If a line in the records below holds the string "mxGeometry", count it; give only the total.

Start of Available records

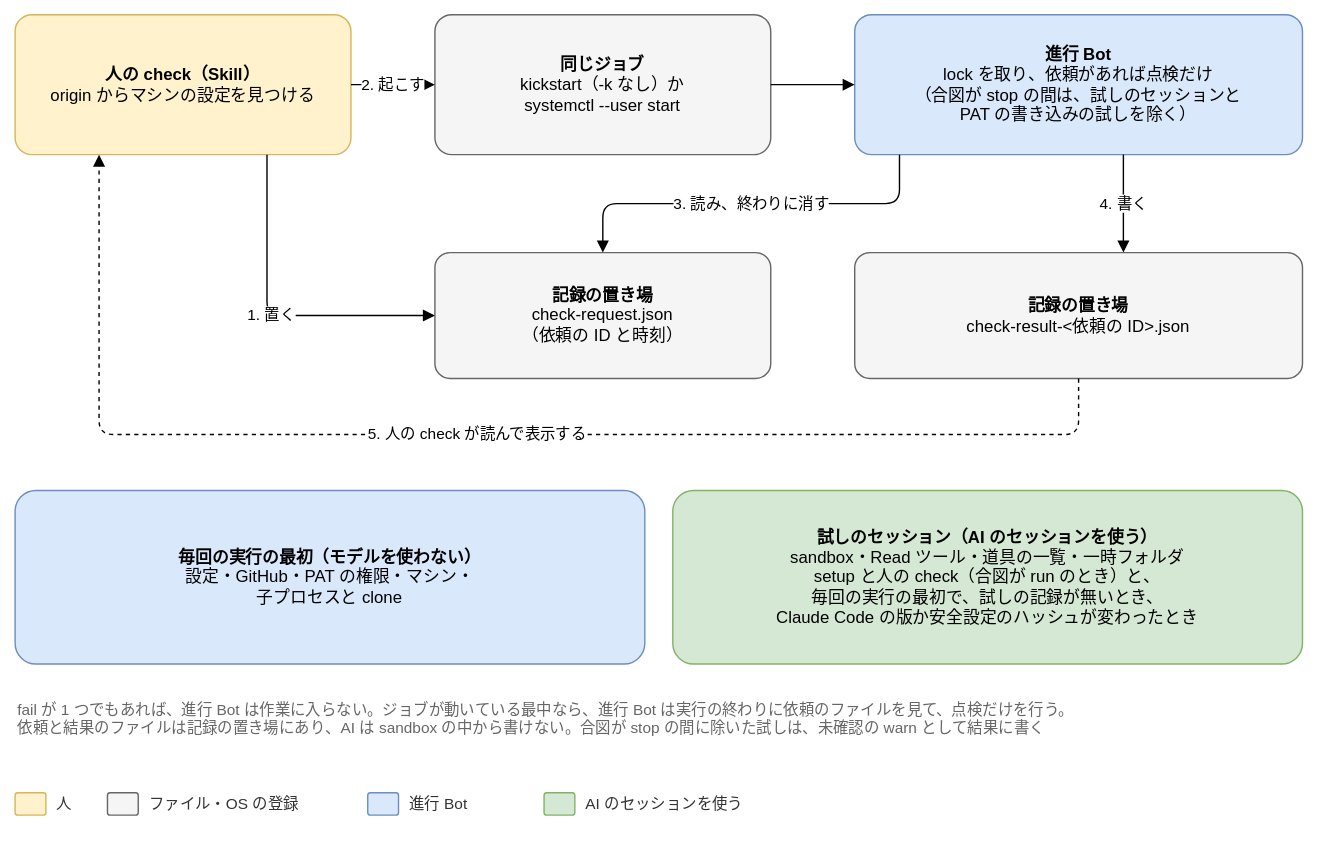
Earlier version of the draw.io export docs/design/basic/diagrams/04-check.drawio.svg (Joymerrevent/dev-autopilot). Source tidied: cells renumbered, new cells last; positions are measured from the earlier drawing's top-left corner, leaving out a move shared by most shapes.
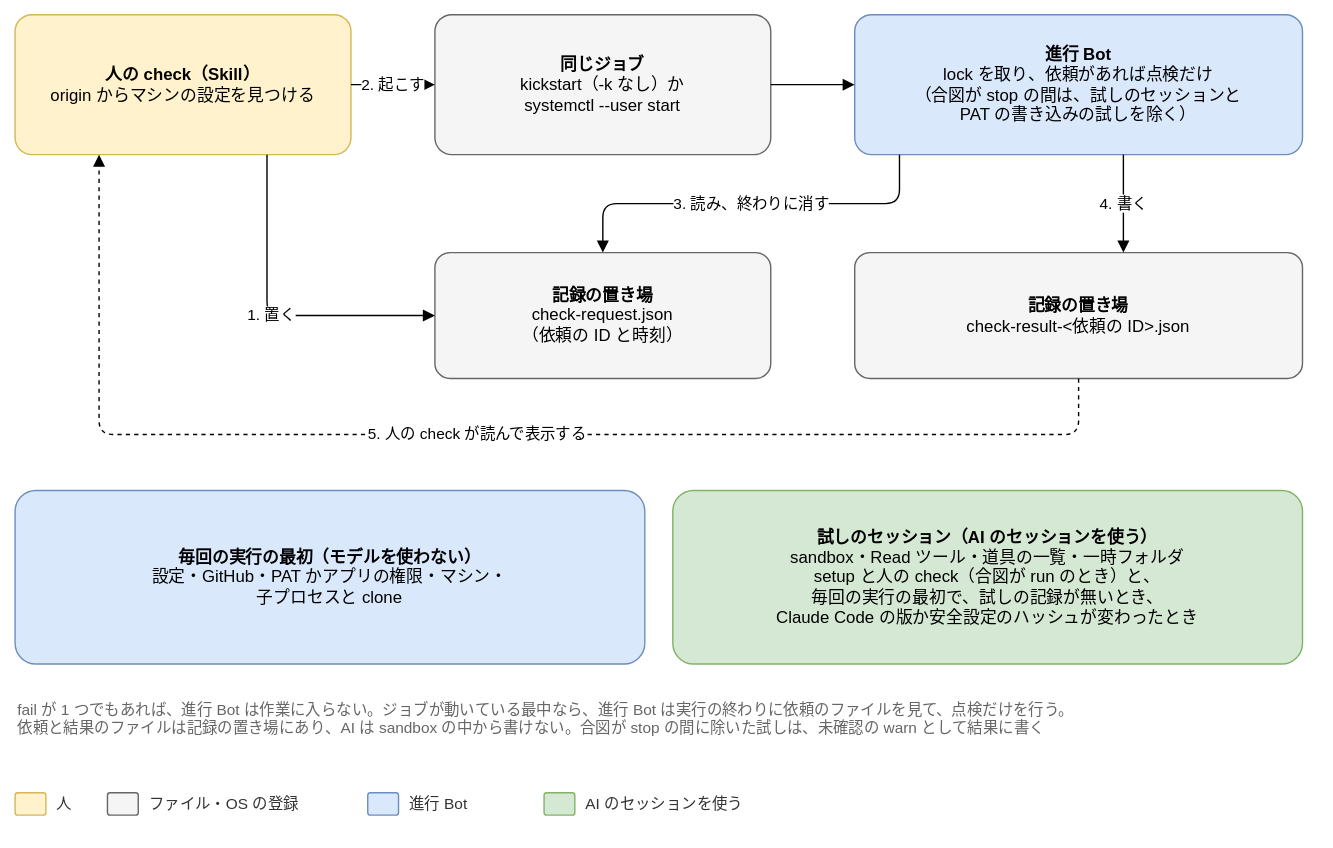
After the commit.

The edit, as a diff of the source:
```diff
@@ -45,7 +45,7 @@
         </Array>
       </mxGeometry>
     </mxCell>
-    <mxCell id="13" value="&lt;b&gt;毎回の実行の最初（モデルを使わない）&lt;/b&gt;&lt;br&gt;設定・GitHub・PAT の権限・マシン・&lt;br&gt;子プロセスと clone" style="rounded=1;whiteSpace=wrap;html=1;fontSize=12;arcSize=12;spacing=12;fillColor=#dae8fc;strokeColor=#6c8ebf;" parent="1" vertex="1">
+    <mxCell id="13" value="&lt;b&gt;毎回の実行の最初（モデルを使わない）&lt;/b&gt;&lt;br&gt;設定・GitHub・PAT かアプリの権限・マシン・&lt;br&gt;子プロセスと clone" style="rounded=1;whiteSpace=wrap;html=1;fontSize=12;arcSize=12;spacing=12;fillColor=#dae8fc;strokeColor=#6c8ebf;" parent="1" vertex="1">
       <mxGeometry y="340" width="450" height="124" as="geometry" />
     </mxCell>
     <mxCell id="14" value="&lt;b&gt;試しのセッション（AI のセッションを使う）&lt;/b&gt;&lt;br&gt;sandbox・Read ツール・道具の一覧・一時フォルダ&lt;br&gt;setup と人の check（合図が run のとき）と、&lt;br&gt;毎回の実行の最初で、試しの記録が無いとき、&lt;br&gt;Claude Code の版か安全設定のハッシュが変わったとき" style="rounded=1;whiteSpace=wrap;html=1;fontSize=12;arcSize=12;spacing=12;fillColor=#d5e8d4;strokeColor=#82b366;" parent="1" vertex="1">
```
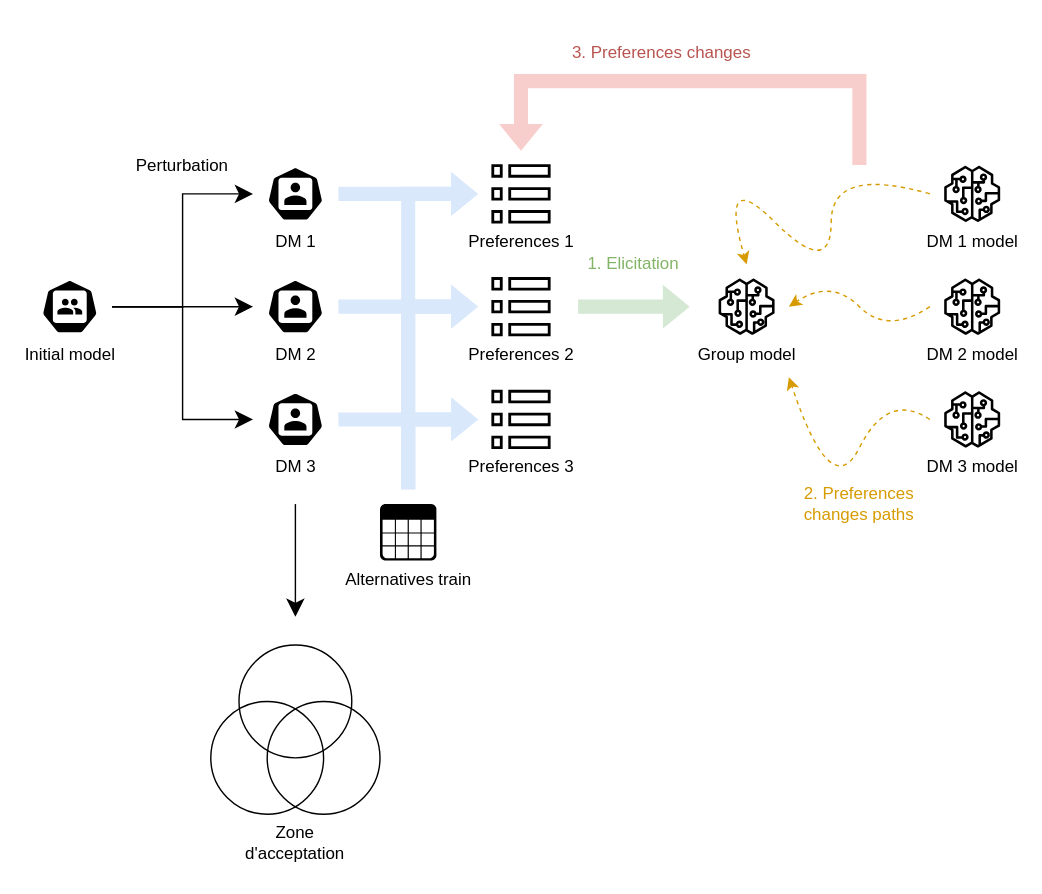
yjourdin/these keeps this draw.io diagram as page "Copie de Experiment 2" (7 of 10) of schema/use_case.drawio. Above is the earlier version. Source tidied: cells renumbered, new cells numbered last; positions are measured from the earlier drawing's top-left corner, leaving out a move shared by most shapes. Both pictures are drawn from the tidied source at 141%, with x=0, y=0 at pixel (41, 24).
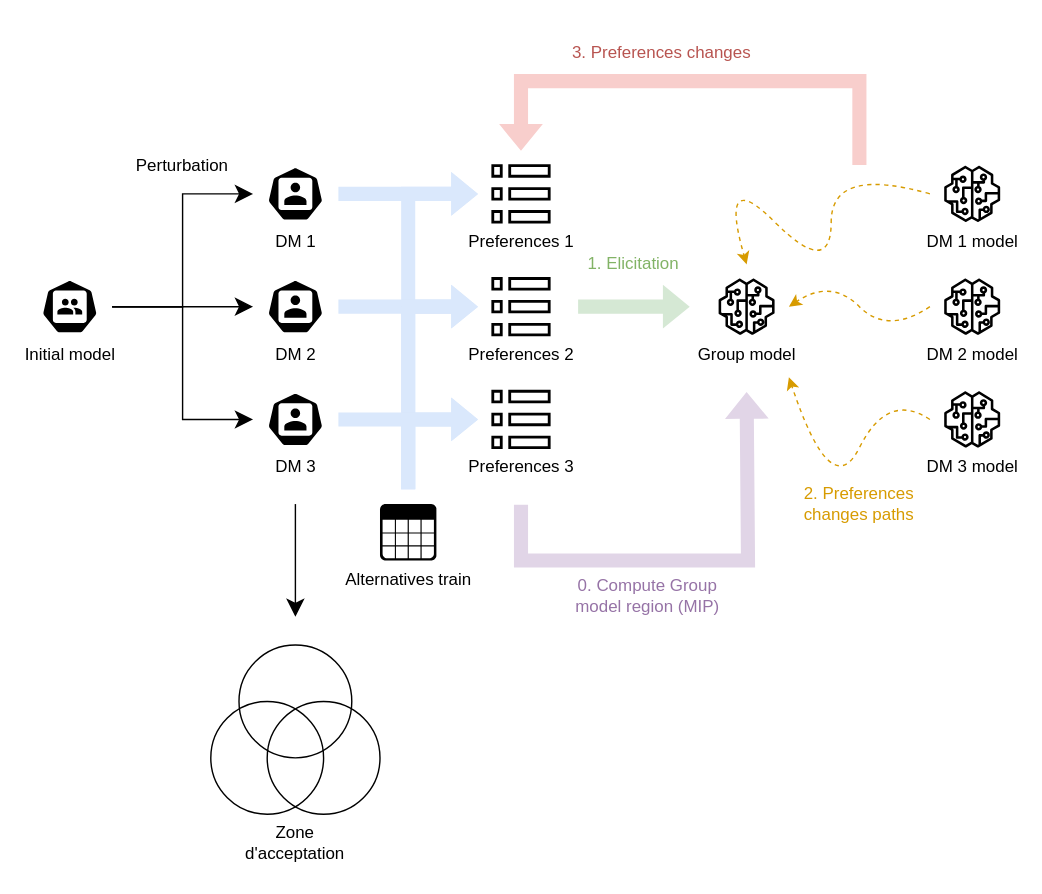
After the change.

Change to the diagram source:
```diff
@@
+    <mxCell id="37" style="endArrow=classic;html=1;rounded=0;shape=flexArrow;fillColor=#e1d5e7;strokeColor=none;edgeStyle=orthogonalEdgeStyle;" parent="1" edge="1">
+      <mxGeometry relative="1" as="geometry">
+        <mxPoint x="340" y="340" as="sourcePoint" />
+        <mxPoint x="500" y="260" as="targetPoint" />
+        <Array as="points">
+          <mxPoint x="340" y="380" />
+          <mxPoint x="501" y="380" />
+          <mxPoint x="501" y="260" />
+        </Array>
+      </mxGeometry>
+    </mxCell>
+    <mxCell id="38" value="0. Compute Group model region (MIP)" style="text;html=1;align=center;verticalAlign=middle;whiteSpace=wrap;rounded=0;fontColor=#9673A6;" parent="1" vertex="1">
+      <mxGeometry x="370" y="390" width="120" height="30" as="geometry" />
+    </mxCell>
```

End of Available records

> [Response to the exercise]:
5